## Assignment
If "homepage" shows up in a line of the material, return that line.

─── Record extracts ───

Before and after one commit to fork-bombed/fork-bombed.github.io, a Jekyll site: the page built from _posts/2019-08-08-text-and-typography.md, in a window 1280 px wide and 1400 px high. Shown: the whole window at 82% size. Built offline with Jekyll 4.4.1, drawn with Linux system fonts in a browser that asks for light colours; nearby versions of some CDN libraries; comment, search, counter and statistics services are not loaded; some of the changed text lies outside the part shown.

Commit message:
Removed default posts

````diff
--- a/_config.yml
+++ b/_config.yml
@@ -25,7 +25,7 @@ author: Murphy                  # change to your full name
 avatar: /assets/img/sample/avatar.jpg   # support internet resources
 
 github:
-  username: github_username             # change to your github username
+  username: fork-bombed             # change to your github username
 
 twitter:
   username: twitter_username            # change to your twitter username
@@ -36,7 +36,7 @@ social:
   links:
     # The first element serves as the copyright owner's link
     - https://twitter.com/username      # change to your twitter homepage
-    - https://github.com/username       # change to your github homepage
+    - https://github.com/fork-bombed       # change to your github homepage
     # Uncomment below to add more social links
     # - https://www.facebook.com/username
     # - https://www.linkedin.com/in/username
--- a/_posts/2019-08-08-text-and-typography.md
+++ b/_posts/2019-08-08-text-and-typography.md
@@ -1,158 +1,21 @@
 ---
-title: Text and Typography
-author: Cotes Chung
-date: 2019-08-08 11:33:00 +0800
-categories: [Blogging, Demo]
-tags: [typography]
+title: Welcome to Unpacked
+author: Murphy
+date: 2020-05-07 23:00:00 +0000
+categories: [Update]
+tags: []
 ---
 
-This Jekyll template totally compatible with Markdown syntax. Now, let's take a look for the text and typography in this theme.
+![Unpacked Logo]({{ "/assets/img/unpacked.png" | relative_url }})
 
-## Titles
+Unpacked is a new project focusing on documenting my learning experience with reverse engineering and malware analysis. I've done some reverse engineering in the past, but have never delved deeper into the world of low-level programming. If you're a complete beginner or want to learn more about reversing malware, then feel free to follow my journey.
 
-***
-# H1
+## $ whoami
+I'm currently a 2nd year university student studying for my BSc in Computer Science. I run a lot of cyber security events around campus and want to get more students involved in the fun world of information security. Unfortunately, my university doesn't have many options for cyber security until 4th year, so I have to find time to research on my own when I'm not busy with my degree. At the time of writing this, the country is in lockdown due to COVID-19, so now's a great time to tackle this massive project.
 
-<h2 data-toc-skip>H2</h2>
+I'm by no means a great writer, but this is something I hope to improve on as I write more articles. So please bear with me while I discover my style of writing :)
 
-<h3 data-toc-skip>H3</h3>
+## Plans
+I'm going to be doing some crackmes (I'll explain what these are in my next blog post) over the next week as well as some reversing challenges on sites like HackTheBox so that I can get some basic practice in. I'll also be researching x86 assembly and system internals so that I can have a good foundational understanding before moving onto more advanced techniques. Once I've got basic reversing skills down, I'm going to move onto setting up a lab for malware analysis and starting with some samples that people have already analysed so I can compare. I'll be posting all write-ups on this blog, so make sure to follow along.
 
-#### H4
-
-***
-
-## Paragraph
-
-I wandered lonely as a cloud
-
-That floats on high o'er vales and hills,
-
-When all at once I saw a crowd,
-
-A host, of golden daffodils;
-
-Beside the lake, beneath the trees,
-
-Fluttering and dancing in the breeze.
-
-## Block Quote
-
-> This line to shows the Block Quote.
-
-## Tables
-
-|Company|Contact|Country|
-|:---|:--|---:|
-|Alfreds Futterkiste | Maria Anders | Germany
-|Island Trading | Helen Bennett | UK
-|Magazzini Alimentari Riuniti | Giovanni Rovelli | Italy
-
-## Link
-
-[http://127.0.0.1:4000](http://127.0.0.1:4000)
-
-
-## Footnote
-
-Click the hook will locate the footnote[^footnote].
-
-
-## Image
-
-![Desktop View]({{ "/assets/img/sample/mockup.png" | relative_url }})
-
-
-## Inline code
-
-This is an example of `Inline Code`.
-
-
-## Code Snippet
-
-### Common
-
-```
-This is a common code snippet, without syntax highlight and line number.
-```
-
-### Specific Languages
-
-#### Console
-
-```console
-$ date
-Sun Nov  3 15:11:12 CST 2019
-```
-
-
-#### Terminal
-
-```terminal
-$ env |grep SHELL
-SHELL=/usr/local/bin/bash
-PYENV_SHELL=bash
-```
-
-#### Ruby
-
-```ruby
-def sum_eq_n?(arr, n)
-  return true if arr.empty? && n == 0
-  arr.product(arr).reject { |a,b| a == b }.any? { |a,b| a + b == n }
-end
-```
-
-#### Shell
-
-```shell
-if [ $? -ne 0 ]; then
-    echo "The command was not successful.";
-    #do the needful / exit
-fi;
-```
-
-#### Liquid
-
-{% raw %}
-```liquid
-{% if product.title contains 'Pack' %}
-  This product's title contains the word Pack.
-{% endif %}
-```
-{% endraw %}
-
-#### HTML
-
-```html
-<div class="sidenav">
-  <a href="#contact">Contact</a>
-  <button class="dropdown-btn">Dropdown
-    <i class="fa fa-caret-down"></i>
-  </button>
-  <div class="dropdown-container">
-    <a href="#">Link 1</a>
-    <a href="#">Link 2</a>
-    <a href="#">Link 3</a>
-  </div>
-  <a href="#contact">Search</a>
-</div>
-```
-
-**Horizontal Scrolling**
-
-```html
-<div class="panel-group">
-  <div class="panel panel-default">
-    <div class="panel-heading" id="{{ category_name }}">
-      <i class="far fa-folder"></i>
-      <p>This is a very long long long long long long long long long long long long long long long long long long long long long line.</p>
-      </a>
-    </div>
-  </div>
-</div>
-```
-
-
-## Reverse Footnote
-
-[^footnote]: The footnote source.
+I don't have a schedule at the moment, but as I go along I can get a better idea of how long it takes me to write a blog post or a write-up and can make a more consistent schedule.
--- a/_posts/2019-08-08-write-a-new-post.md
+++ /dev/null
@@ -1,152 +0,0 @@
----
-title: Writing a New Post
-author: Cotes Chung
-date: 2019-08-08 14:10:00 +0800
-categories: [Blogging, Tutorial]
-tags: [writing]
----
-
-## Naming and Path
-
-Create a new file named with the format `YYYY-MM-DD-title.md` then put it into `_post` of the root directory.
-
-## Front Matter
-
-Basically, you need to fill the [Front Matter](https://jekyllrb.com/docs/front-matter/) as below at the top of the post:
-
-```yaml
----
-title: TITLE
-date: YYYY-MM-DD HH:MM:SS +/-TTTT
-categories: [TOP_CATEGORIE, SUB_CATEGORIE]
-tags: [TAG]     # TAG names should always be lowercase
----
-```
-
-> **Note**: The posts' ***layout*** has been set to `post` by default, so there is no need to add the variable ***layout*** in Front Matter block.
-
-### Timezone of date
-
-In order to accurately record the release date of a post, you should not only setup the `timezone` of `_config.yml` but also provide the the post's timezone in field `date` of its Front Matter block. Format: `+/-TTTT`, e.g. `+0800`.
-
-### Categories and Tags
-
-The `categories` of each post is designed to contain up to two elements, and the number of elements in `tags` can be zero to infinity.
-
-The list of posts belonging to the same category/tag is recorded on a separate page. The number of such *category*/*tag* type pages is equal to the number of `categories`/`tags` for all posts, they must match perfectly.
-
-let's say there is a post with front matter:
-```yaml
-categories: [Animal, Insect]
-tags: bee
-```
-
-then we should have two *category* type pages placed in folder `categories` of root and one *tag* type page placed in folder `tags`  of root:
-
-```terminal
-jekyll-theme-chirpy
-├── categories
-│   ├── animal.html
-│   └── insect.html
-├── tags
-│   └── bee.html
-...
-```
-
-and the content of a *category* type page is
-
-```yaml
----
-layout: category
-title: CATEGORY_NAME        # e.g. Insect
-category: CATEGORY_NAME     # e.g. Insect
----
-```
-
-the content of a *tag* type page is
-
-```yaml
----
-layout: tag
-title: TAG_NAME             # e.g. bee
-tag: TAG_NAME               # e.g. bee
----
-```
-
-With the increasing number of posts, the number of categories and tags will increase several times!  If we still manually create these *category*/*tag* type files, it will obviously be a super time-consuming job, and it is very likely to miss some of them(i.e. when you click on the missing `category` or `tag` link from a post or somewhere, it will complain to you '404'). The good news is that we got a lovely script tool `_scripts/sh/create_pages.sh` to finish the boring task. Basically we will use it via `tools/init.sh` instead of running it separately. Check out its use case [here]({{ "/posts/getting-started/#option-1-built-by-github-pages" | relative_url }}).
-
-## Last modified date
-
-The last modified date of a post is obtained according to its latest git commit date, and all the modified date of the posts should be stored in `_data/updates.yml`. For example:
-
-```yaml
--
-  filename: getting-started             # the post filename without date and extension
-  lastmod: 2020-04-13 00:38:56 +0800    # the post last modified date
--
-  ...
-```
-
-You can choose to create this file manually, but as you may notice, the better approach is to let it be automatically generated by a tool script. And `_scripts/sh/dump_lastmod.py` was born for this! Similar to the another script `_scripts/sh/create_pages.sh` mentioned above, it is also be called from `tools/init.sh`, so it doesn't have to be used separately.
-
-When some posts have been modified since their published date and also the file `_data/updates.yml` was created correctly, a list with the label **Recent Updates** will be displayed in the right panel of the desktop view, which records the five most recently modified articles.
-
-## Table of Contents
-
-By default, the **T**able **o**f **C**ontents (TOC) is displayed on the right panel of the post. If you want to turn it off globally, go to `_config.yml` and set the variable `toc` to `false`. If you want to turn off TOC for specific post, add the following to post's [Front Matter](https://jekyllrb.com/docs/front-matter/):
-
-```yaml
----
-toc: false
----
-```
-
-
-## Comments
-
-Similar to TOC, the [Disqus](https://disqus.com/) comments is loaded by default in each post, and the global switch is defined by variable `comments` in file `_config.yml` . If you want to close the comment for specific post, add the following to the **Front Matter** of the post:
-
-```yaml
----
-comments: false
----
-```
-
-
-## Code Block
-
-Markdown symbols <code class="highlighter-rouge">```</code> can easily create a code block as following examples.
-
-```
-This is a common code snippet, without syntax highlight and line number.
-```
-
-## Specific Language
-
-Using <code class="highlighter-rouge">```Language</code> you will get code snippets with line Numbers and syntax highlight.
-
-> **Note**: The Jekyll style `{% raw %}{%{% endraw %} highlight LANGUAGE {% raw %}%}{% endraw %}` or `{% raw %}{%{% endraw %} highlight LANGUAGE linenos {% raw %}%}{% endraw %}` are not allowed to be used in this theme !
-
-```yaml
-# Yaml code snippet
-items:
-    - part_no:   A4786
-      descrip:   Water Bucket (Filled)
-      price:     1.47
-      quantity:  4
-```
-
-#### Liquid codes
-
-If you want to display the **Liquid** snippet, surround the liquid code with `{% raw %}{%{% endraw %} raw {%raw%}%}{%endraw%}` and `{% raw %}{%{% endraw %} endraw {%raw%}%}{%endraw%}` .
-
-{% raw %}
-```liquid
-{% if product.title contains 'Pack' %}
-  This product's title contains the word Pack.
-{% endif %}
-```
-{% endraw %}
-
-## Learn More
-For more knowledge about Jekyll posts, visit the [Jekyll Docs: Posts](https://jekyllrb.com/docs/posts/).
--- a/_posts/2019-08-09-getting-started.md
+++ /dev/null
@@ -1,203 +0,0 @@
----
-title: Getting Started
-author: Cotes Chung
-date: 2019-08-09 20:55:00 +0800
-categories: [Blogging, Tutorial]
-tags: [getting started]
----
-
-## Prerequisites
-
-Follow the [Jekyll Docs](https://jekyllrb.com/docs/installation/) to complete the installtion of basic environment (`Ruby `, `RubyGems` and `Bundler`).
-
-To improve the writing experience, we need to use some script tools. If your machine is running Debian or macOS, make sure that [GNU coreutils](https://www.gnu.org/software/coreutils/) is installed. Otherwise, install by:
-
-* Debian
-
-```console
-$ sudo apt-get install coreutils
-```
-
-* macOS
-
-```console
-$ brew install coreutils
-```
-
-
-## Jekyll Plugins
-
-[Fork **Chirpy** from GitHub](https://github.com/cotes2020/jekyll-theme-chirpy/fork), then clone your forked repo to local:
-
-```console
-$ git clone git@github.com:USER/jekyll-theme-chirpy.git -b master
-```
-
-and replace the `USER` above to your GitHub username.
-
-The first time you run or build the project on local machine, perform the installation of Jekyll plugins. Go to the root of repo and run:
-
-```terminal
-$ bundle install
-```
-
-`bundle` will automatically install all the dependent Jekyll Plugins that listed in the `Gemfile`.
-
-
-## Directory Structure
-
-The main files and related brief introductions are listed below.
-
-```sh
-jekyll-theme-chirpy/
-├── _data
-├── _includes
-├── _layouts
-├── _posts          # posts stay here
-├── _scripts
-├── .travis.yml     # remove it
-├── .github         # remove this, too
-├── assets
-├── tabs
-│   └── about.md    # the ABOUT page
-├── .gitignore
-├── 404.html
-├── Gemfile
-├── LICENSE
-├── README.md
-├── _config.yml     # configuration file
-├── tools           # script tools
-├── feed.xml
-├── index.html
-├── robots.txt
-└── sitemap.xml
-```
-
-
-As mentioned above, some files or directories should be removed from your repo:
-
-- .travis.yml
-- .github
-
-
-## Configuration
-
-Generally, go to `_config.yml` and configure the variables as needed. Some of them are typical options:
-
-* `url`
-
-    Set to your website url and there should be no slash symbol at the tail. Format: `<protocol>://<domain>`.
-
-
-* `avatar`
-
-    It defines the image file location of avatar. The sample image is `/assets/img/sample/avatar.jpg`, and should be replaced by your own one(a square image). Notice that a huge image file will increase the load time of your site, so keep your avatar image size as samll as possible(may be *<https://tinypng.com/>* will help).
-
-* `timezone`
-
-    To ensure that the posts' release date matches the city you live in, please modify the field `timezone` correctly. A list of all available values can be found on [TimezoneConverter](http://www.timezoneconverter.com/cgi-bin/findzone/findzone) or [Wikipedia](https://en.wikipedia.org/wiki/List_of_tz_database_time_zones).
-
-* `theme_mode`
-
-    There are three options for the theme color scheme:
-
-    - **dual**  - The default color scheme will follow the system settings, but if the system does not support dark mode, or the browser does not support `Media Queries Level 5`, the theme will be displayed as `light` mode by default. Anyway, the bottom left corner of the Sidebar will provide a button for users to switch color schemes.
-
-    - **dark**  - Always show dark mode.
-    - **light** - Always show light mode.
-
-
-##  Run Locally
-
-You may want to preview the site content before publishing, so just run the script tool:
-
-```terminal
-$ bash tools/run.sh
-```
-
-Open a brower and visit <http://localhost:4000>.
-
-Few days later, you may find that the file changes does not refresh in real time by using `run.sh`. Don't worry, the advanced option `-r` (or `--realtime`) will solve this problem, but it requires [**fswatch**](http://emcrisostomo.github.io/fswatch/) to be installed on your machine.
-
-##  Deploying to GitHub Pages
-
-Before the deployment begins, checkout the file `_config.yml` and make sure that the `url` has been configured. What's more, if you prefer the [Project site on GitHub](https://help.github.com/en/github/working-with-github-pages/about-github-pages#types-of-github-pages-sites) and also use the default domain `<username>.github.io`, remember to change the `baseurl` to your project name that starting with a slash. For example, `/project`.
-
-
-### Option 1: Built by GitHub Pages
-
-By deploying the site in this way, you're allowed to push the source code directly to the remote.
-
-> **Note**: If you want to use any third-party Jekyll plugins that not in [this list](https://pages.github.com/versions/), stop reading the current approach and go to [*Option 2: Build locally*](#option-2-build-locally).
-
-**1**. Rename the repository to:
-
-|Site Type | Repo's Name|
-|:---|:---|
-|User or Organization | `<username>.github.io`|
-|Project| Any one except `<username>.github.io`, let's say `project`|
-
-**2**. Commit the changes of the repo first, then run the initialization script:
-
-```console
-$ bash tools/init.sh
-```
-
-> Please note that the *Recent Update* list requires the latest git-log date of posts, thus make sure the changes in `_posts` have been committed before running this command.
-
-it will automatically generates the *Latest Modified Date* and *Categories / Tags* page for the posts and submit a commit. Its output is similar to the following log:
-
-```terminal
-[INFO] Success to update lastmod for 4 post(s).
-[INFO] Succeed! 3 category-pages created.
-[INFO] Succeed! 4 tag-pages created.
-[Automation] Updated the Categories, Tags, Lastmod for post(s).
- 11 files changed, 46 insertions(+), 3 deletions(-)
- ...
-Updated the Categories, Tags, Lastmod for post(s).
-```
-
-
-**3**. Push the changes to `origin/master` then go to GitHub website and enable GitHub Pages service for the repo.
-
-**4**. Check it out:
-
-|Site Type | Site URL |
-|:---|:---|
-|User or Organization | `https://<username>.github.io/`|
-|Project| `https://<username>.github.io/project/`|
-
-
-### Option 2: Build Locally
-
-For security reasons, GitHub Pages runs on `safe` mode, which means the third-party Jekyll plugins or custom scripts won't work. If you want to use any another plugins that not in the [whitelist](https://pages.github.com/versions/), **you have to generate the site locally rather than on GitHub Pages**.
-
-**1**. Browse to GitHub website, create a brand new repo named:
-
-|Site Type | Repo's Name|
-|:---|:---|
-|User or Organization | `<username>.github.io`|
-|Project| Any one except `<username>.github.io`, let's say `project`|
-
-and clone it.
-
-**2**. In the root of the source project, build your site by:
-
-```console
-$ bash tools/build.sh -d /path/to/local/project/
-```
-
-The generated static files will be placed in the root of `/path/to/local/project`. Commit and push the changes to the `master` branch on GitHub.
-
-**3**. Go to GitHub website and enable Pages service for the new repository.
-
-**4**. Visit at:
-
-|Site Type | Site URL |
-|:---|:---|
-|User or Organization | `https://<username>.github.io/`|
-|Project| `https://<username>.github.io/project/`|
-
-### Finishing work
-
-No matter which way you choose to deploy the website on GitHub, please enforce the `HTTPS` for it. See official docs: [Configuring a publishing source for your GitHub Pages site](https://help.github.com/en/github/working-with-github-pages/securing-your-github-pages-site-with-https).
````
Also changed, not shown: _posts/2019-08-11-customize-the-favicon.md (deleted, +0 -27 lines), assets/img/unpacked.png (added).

───

## Solution to the problem
     - https://twitter.com/username      # change to your twitter homepage
-    - https://github.com/username       # change to your github homepage
+    - https://github.com/fork-bombed       # change to your github homepage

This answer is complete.